• **WORK ORDER**:
All of the data should be output character for character, except the pictures.

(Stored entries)
★ ★ ★

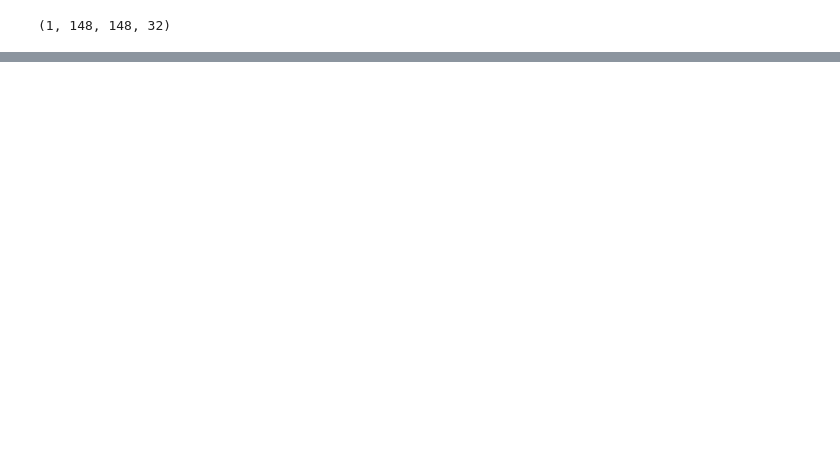
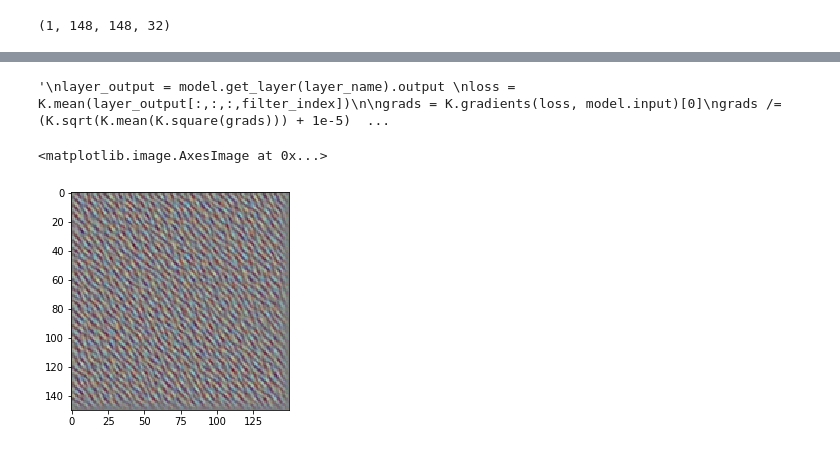
Before and after one commit to amamra-abdenour/Deep_Learning_Python, a Jupyter notebook: DeepLearning_8.ipynb, the cells around one changed output, grey strips where cells are left out. Saved outputs shown, nothing was run; the diff lists cells and outputs as text; code cells hidden in the pictures; blank space fills up the shorter version.

```diff
--- a/DeepLearning_8.ipynb
+++ b/DeepLearning_8.ipynb
@@ -82,0 +129,59 @@ plt.matshow(first_layer_activation[0,:,:,4], cmap='viridis')
+# %%
+from keras.applications import VGG16
+from keras import backend as K
+
+model = VGG16(weights='imagenet',
+              include_top = False)
+layer_name = 'block3_conv1'
+filter_index = 0
+"""
+layer_output = model.get_layer(layer_name).output
+loss = K.mean(layer_output[:,:,:,filter_index])
+
+grads = K.gradients(loss, model.input)[0]
+grads /=  (K.sqrt(K.mean(K.square(grads))) + 1e-5)
+
+iterate = K.function([model.input], [loss, grads])
+import numpy as np
+loss_value, grads_value = iterate([np.zeros((1,150,150,3))])
+"""
+# %% [output]
+'\nlayer_output = model.get_layer(layer_name).output \nloss = K.mean(layer_output[:,:,:,filter_index])\n\ngrads = K.gradients(loss, model.input)[0]\ngrads /=  (K.sqrt(K.mean(K.square(grads))) + 1e-5)  ...
+# %%
+input_image_data = np.random((1,150,150,3)) * 20 + 128
+step = 1.
+for i in range(40):
+  loss_value, grads_value = iterate([input_img_data])
+  input_img_data +=  grads_value * step
+# %%
+def deprocess_image(x):
+  x -= x.mean()
+  x /= (x.std() + 1e-5)
+  x *= 0.1
+
+  x += 0.5
+  x = np.clip(x,0,1)
+
+  x *= 255
+  x = np.clip(x,0,255).astype('uint8')
+
+  return x
+# %%
+def generate_pattern(layer_name, filter_index, size=150):
+  layer_output = model.get_layer(layer_name).output
+  loss = K.mean(layer_output[:,:,:,filter_index])
+  grads = K.gradients(loss, model.input)[0]
+  grads /=  (K.sqrt(K.mean(K.square(grads))) + 1e-5)
+  iterate = K.function([model.input], [loss, grads])
+  input_img_data = np.random.random((1,size,size,3)) * 20 + 128
+  step = 1.
+  for i in range(40):
+    loss_value, grads_value = iterate([input_img_data])
+    input_img_data +=  grads_value * step
+  img = input_img_data[0]
+  return deprocess_image(img)
+# %%
+plt.imshow(generate_pattern('block3_conv1', 4))
+# %% [output]
+<matplotlib.image.AxesImage at 0x...>
+[figure, added]
```
Also changed, not shown: parts of 7 cells of this notebook.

★ ★ ★

• **REPLY TO THE EXERCISE**:
Before and after one commit to amamra-abdenour/Deep_Learning_Python, a Jupyter notebook: DeepLearning_8.ipynb, the cells around one changed output, grey strips where cells are left out. Saved outputs shown, nothing was run; the diff lists cells and outputs as text; code cells hidden in the pictures; blank space fills up the shorter version.

```diff
--- a/DeepLearning_8.ipynb
+++ b/DeepLearning_8.ipynb
@@ -82,0 +129,59 @@ plt.matshow(first_layer_activation[0,:,:,4], cmap='viridis')
+# %%
+from keras.applications import VGG16
+from keras import backend as K
+
+model = VGG16(weights='imagenet',
+              include_top = False)
+layer_name = 'block3_conv1'
+filter_index = 0
+"""
+layer_output = model.get_layer(layer_name).output
+loss = K.mean(layer_output[:,:,:,filter_index])
+
+grads = K.gradients(loss, model.input)[0]
+grads /=  (K.sqrt(K.mean(K.square(grads))) + 1e-5)
+
+iterate = K.function([model.input], [loss, grads])
+import numpy as np
+loss_value, grads_value = iterate([np.zeros((1,150,150,3))])
+"""
+# %% [output]
+'\nlayer_output = model.get_layer(layer_name).output \nloss = K.mean(layer_output[:,:,:,filter_index])\n\ngrads = K.gradients(loss, model.input)[0]\ngrads /=  (K.sqrt(K.mean(K.square(grads))) + 1e-5)  ...
+# %%
+input_image_data = np.random((1,150,150,3)) * 20 + 128
+step = 1.
+for i in range(40):
+  loss_value, grads_value = iterate([input_img_data])
+  input_img_data +=  grads_value * step
+# %%
+def deprocess_image(x):
+  x -= x.mean()
+  x /= (x.std() + 1e-5)
+  x *= 0.1
+
+  x += 0.5
+  x = np.clip(x,0,1)
+
+  x *= 255
+  x = np.clip(x,0,255).astype('uint8')
+
+  return x
+# %%
+def generate_pattern(layer_name, filter_index, size=150):
+  layer_output = model.get_layer(layer_name).output
+  loss = K.mean(layer_output[:,:,:,filter_index])
+  grads = K.gradients(loss, model.input)[0]
+  grads /=  (K.sqrt(K.mean(K.square(grads))) + 1e-5)
+  iterate = K.function([model.input], [loss, grads])
+  input_img_data = np.random.random((1,size,size,3)) * 20 + 128
+  step = 1.
+  for i in range(40):
+    loss_value, grads_value = iterate([input_img_data])
+    input_img_data +=  grads_value * step
+  img = input_img_data[0]
+  return deprocess_image(img)
+# %%
+plt.imshow(generate_pattern('block3_conv1', 4))
+# %% [output]
+<matplotlib.image.AxesImage at 0x...>
+[figure, added]
```
Also changed, not shown: parts of 7 cells of this notebook.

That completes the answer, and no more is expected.